Aim of the exercise:
Write the full listing out again, word for word, but omit the pictures.

Provided records:
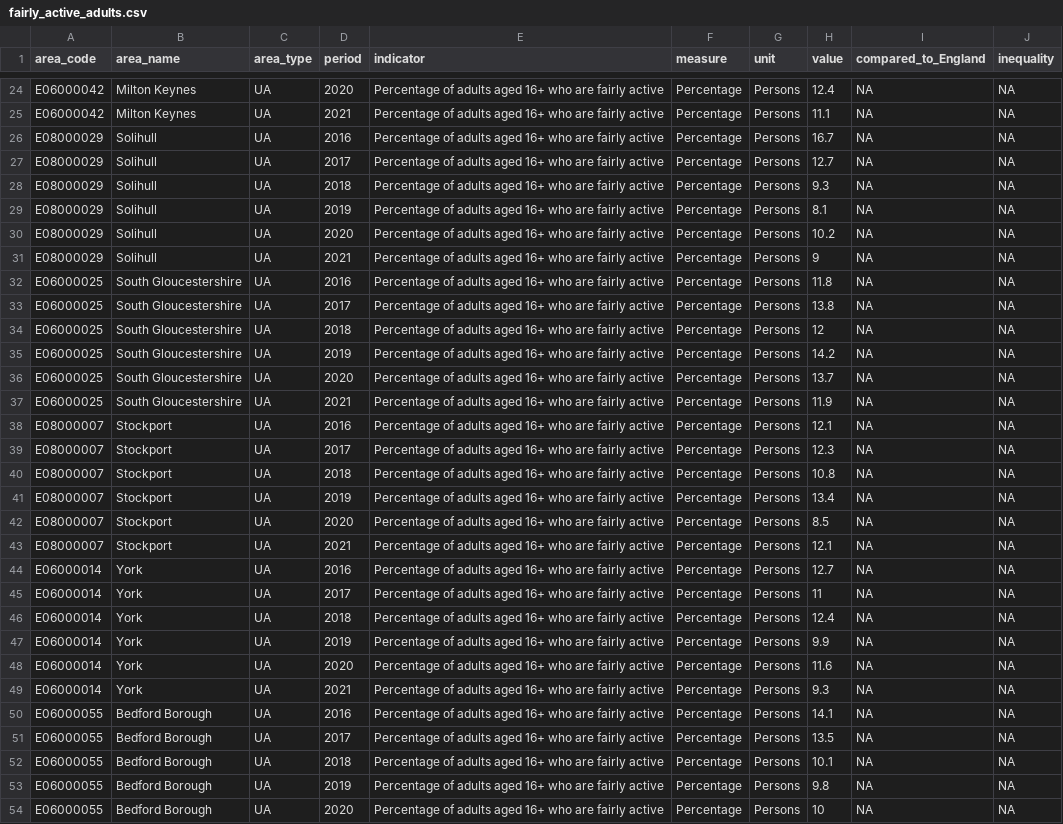
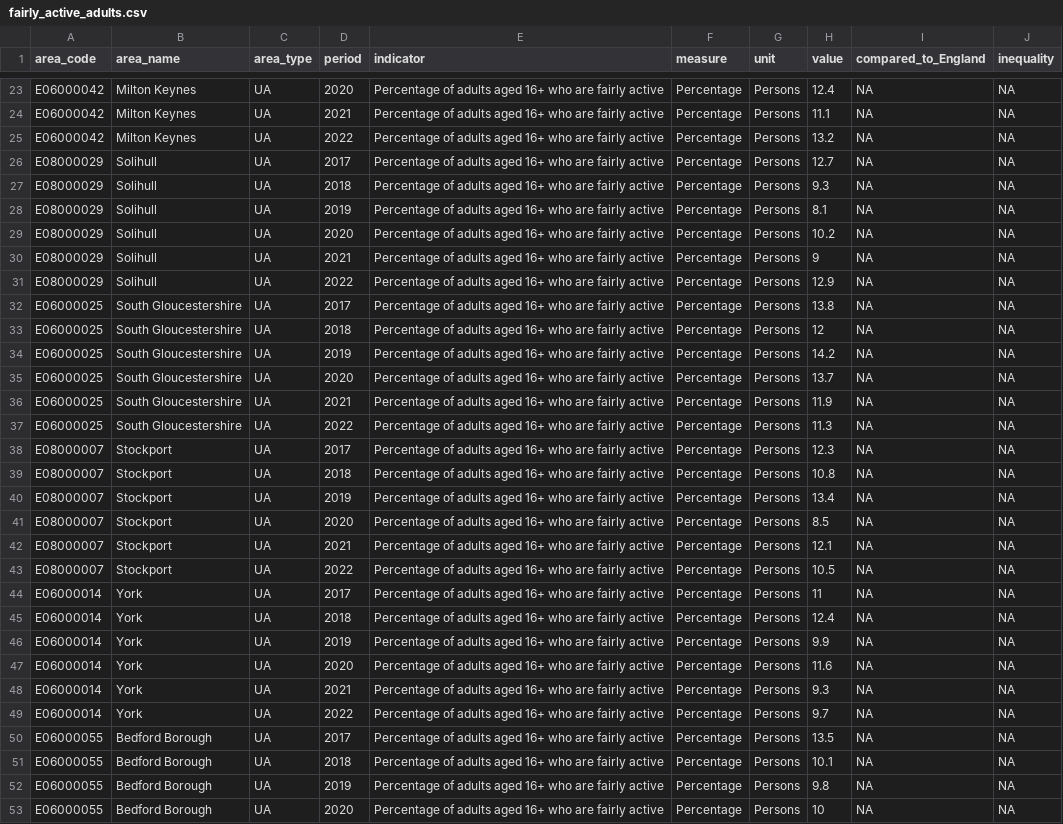
Before and after one commit to traffordDataLab/corporate_plan, a CSV file: data/health/fairly_active_adults.csv, drawn as a sheet; only a part is shown, gaps mark what is left out; the diff covers the shown part only.

```diff
--- a/data/health/fairly_active_adults.csv
+++ b/data/health/fairly_active_adults.csv
@@ -25,3 +24,3 @@ E06000042,Milton Keynes,UA,2020,Percentage of adults aged 16+ who are fairly act
 E06000042,Milton Keynes,UA,2021,Percentage of adults aged 16+ who are fairly active,Percentage,Persons,11.1,NA,NA
-E08000029,Solihull,UA,2016,Percentage of adults aged 16+ who are fairly active,Percentage,Persons,16.7,NA,NA
+E06000042,Milton Keynes,UA,2022,Percentage of adults aged 16+ who are fairly active,Percentage,Persons,13.2,NA,NA
 E08000029,Solihull,UA,2017,Percentage of adults aged 16+ who are fairly active,Percentage,Persons,12.7,NA,NA
@@ -31,3 +30,3 @@ E08000029,Solihull,UA,2020,Percentage of adults aged 16+ who are fairly active,P
 E08000029,Solihull,UA,2021,Percentage of adults aged 16+ who are fairly active,Percentage,Persons,9,NA,NA
-E06000025,South Gloucestershire,UA,2016,Percentage of adults aged 16+ who are fairly active,Percentage,Persons,11.8,NA,NA
+E08000029,Solihull,UA,2022,Percentage of adults aged 16+ who are fairly active,Percentage,Persons,12.9,NA,NA
 E06000025,South Gloucestershire,UA,2017,Percentage of adults aged 16+ who are fairly active,Percentage,Persons,13.8,NA,NA
@@ -37,3 +36,3 @@ E06000025,South Gloucestershire,UA,2020,Percentage of adults aged 16+ who are fa
 E06000025,South Gloucestershire,UA,2021,Percentage of adults aged 16+ who are fairly active,Percentage,Persons,11.9,NA,NA
-E08000007,Stockport,UA,2016,Percentage of adults aged 16+ who are fairly active,Percentage,Persons,12.1,NA,NA
+E06000025,South Gloucestershire,UA,2022,Percentage of adults aged 16+ who are fairly active,Percentage,Persons,11.3,NA,NA
 E08000007,Stockport,UA,2017,Percentage of adults aged 16+ who are fairly active,Percentage,Persons,12.3,NA,NA
@@ -43,3 +42,3 @@ E08000007,Stockport,UA,2020,Percentage of adults aged 16+ who are fairly active,
 E08000007,Stockport,UA,2021,Percentage of adults aged 16+ who are fairly active,Percentage,Persons,12.1,NA,NA
-E06000014,York,UA,2016,Percentage of adults aged 16+ who are fairly active,Percentage,Persons,12.7,NA,NA
+E08000007,Stockport,UA,2022,Percentage of adults aged 16+ who are fairly active,Percentage,Persons,10.5,NA,NA
 E06000014,York,UA,2017,Percentage of adults aged 16+ who are fairly active,Percentage,Persons,11,NA,NA
@@ -49,3 +48,3 @@ E06000014,York,UA,2020,Percentage of adults aged 16+ who are fairly active,Perce
 E06000014,York,UA,2021,Percentage of adults aged 16+ who are fairly active,Percentage,Persons,9.3,NA,NA
-E06000055,Bedford Borough,UA,2016,Percentage of adults aged 16+ who are fairly active,Percentage,Persons,14.1,NA,NA
+E06000014,York,UA,2022,Percentage of adults aged 16+ who are fairly active,Percentage,Persons,9.7,NA,NA
 E06000055,Bedford Borough,UA,2017,Percentage of adults aged 16+ who are fairly active,Percentage,Persons,13.5,NA,NA
```
Also changed, not shown: 1 added row, 1 removed row and 45 edited cells elsewhere in this file, 1 other file.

Answer space:
Before and after one commit to traffordDataLab/corporate_plan, a CSV file: data/health/fairly_active_adults.csv, drawn as a sheet; only a part is shown, gaps mark what is left out; the diff covers the shown part only.

```diff
--- a/data/health/fairly_active_adults.csv
+++ b/data/health/fairly_active_adults.csv
@@ -25,3 +24,3 @@ E06000042,Milton Keynes,UA,2020,Percentage of adults aged 16+ who are fairly act
 E06000042,Milton Keynes,UA,2021,Percentage of adults aged 16+ who are fairly active,Percentage,Persons,11.1,NA,NA
-E08000029,Solihull,UA,2016,Percentage of adults aged 16+ who are fairly active,Percentage,Persons,16.7,NA,NA
+E06000042,Milton Keynes,UA,2022,Percentage of adults aged 16+ who are fairly active,Percentage,Persons,13.2,NA,NA
 E08000029,Solihull,UA,2017,Percentage of adults aged 16+ who are fairly active,Percentage,Persons,12.7,NA,NA
@@ -31,3 +30,3 @@ E08000029,Solihull,UA,2020,Percentage of adults aged 16+ who are fairly active,P
 E08000029,Solihull,UA,2021,Percentage of adults aged 16+ who are fairly active,Percentage,Persons,9,NA,NA
-E06000025,South Gloucestershire,UA,2016,Percentage of adults aged 16+ who are fairly active,Percentage,Persons,11.8,NA,NA
+E08000029,Solihull,UA,2022,Percentage of adults aged 16+ who are fairly active,Percentage,Persons,12.9,NA,NA
 E06000025,South Gloucestershire,UA,2017,Percentage of adults aged 16+ who are fairly active,Percentage,Persons,13.8,NA,NA
@@ -37,3 +36,3 @@ E06000025,South Gloucestershire,UA,2020,Percentage of adults aged 16+ who are fa
 E06000025,South Gloucestershire,UA,2021,Percentage of adults aged 16+ who are fairly active,Percentage,Persons,11.9,NA,NA
-E08000007,Stockport,UA,2016,Percentage of adults aged 16+ who are fairly active,Percentage,Persons,12.1,NA,NA
+E06000025,South Gloucestershire,UA,2022,Percentage of adults aged 16+ who are fairly active,Percentage,Persons,11.3,NA,NA
 E08000007,Stockport,UA,2017,Percentage of adults aged 16+ who are fairly active,Percentage,Persons,12.3,NA,NA
@@ -43,3 +42,3 @@ E08000007,Stockport,UA,2020,Percentage of adults aged 16+ who are fairly active,
 E08000007,Stockport,UA,2021,Percentage of adults aged 16+ who are fairly active,Percentage,Persons,12.1,NA,NA
-E06000014,York,UA,2016,Percentage of adults aged 16+ who are fairly active,Percentage,Persons,12.7,NA,NA
+E08000007,Stockport,UA,2022,Percentage of adults aged 16+ who are fairly active,Percentage,Persons,10.5,NA,NA
 E06000014,York,UA,2017,Percentage of adults aged 16+ who are fairly active,Percentage,Persons,11,NA,NA
@@ -49,3 +48,3 @@ E06000014,York,UA,2020,Percentage of adults aged 16+ who are fairly active,Perce
 E06000014,York,UA,2021,Percentage of adults aged 16+ who are fairly active,Percentage,Persons,9.3,NA,NA
-E06000055,Bedford Borough,UA,2016,Percentage of adults aged 16+ who are fairly active,Percentage,Persons,14.1,NA,NA
+E06000014,York,UA,2022,Percentage of adults aged 16+ who are fairly active,Percentage,Persons,9.7,NA,NA
 E06000055,Bedford Borough,UA,2017,Percentage of adults aged 16+ who are fairly active,Percentage,Persons,13.5,NA,NA
```
Also changed, not shown: 1 added row, 1 removed row and 45 edited cells elsewhere in this file, 1 other file.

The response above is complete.